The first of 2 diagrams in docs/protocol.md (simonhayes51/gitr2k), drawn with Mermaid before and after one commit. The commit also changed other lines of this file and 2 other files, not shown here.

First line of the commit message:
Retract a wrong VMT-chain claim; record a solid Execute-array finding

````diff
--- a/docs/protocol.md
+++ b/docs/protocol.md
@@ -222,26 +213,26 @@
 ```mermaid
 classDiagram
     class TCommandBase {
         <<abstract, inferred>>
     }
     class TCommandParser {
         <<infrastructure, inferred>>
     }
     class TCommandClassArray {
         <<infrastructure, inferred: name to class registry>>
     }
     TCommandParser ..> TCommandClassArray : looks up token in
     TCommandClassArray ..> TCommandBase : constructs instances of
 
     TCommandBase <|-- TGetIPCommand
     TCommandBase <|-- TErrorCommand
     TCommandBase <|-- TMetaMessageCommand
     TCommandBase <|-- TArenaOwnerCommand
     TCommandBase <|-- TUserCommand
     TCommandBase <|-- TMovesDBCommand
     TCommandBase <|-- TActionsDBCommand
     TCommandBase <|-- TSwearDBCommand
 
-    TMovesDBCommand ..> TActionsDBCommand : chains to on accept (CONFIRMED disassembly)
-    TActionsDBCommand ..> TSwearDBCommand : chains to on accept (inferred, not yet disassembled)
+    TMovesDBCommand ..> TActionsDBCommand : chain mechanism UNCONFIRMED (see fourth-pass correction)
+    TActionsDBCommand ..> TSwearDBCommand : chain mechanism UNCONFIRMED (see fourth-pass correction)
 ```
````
◆ ◆ ◆ ◆
Reproduce the data shown above exactly.

The first of 2 diagrams in docs/protocol.md (simonhayes51/gitr2k), drawn with Mermaid before and after one commit. The commit also changed other lines of this file and 2 other files, not shown here.

First line of the commit message:
Retract a wrong VMT-chain claim; record a solid Execute-array finding

````diff
--- a/docs/protocol.md
+++ b/docs/protocol.md
@@ -222,26 +213,26 @@
 ```mermaid
 classDiagram
     class TCommandBase {
         <<abstract, inferred>>
     }
     class TCommandParser {
         <<infrastructure, inferred>>
     }
     class TCommandClassArray {
         <<infrastructure, inferred: name to class registry>>
     }
     TCommandParser ..> TCommandClassArray : looks up token in
     TCommandClassArray ..> TCommandBase : constructs instances of
 
     TCommandBase <|-- TGetIPCommand
     TCommandBase <|-- TErrorCommand
     TCommandBase <|-- TMetaMessageCommand
     TCommandBase <|-- TArenaOwnerCommand
     TCommandBase <|-- TUserCommand
     TCommandBase <|-- TMovesDBCommand
     TCommandBase <|-- TActionsDBCommand
     TCommandBase <|-- TSwearDBCommand
 
-    TMovesDBCommand ..> TActionsDBCommand : chains to on accept (CONFIRMED disassembly)
-    TActionsDBCommand ..> TSwearDBCommand : chains to on accept (inferred, not yet disassembled)
+    TMovesDBCommand ..> TActionsDBCommand : chain mechanism UNCONFIRMED (see fourth-pass correction)
+    TActionsDBCommand ..> TSwearDBCommand : chain mechanism UNCONFIRMED (see fourth-pass correction)
 ```
````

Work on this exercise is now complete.